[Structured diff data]
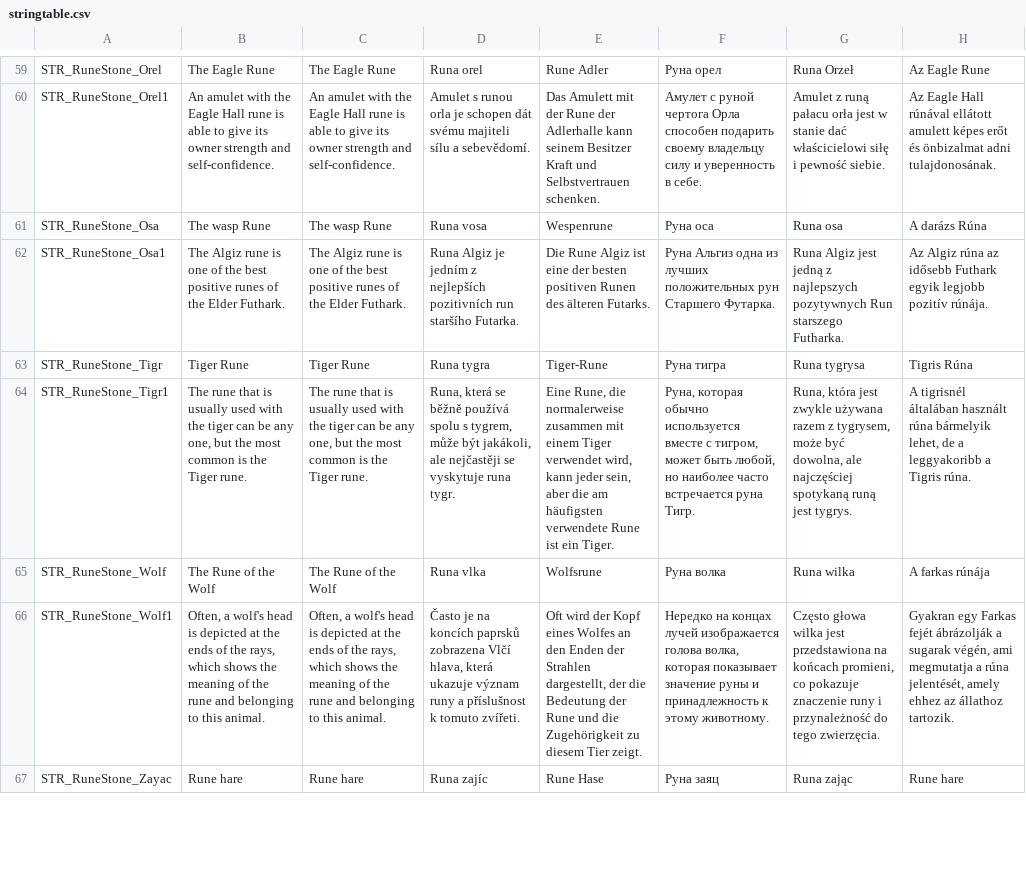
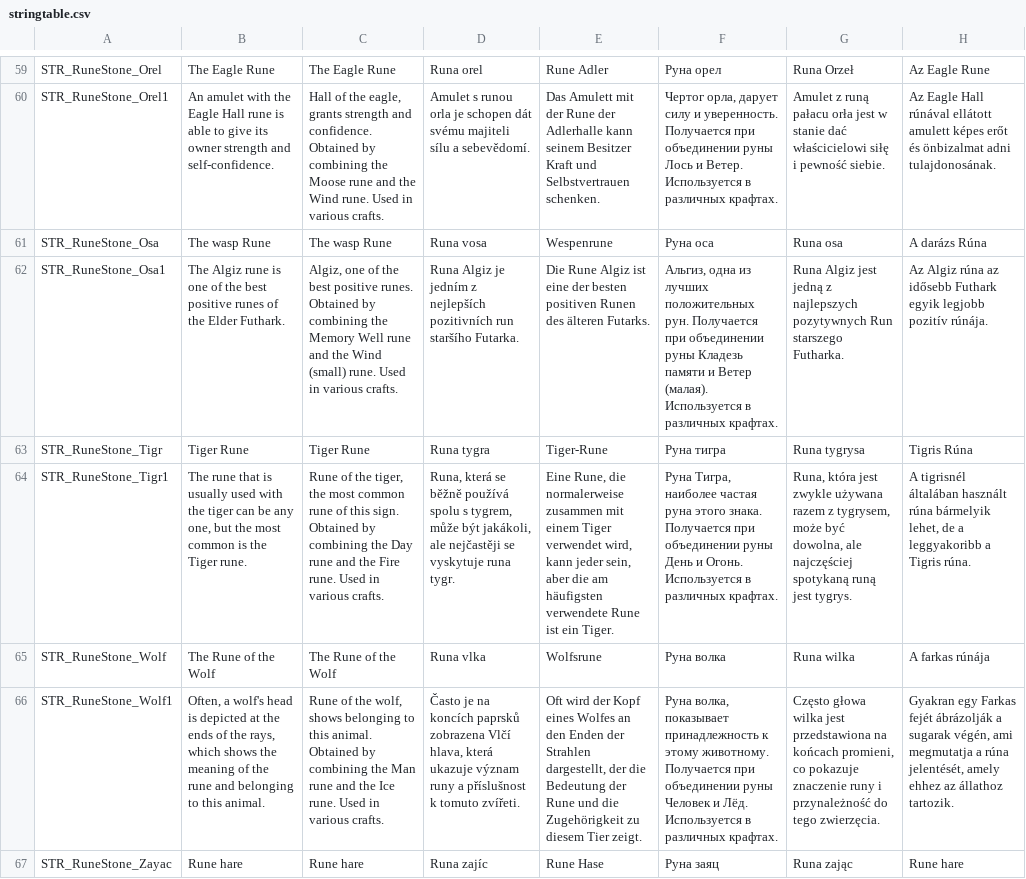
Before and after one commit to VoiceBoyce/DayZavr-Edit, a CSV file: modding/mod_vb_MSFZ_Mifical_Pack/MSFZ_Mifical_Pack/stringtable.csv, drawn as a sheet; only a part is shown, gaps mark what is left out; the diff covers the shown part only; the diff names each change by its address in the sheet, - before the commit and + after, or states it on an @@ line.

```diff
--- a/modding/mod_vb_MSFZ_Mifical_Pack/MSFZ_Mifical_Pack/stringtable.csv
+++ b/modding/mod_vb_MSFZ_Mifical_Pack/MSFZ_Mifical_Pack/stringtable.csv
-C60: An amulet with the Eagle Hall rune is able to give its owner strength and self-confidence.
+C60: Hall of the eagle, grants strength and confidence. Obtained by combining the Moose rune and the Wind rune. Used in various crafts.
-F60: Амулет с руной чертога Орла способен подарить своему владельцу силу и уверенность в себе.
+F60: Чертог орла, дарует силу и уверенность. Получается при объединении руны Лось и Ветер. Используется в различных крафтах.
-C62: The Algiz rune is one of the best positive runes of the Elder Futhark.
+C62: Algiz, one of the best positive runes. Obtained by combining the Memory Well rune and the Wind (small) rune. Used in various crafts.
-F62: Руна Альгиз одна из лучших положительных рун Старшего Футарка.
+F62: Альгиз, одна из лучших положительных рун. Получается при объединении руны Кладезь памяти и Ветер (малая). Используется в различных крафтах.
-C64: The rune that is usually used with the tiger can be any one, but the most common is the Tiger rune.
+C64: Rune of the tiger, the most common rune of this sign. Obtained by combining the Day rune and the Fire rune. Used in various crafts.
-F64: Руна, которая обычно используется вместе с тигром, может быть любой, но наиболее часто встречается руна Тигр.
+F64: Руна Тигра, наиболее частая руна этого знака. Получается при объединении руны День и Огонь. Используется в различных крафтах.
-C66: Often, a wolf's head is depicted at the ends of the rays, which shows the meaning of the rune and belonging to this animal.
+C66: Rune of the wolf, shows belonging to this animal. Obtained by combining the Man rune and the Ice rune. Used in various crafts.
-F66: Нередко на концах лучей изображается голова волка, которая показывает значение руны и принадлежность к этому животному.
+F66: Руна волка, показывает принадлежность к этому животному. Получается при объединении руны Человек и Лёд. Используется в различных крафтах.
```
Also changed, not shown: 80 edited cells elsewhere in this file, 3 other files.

● **Directions**
Output all the records above again exactly, with the pictures dropped.

● **Response area**
Before and after one commit to VoiceBoyce/DayZavr-Edit, a CSV file: modding/mod_vb_MSFZ_Mifical_Pack/MSFZ_Mifical_Pack/stringtable.csv, drawn as a sheet; only a part is shown, gaps mark what is left out; the diff covers the shown part only; the diff names each change by its address in the sheet, - before the commit and + after, or states it on an @@ line.

```diff
--- a/modding/mod_vb_MSFZ_Mifical_Pack/MSFZ_Mifical_Pack/stringtable.csv
+++ b/modding/mod_vb_MSFZ_Mifical_Pack/MSFZ_Mifical_Pack/stringtable.csv
-C60: An amulet with the Eagle Hall rune is able to give its owner strength and self-confidence.
+C60: Hall of the eagle, grants strength and confidence. Obtained by combining the Moose rune and the Wind rune. Used in various crafts.
-F60: Амулет с руной чертога Орла способен подарить своему владельцу силу и уверенность в себе.
+F60: Чертог орла, дарует силу и уверенность. Получается при объединении руны Лось и Ветер. Используется в различных крафтах.
-C62: The Algiz rune is one of the best positive runes of the Elder Futhark.
+C62: Algiz, one of the best positive runes. Obtained by combining the Memory Well rune and the Wind (small) rune. Used in various crafts.
-F62: Руна Альгиз одна из лучших положительных рун Старшего Футарка.
+F62: Альгиз, одна из лучших положительных рун. Получается при объединении руны Кладезь памяти и Ветер (малая). Используется в различных крафтах.
-C64: The rune that is usually used with the tiger can be any one, but the most common is the Tiger rune.
+C64: Rune of the tiger, the most common rune of this sign. Obtained by combining the Day rune and the Fire rune. Used in various crafts.
-F64: Руна, которая обычно используется вместе с тигром, может быть любой, но наиболее часто встречается руна Тигр.
+F64: Руна Тигра, наиболее частая руна этого знака. Получается при объединении руны День и Огонь. Используется в различных крафтах.
-C66: Often, a wolf's head is depicted at the ends of the rays, which shows the meaning of the rune and belonging to this animal.
+C66: Rune of the wolf, shows belonging to this animal. Obtained by combining the Man rune and the Ice rune. Used in various crafts.
-F66: Нередко на концах лучей изображается голова волка, которая показывает значение руны и принадлежность к этому животному.
+F66: Руна волка, показывает принадлежность к этому животному. Получается при объединении руны Человек и Лёд. Используется в различных крафтах.
```
Also changed, not shown: 80 edited cells elsewhere in this file, 3 other files.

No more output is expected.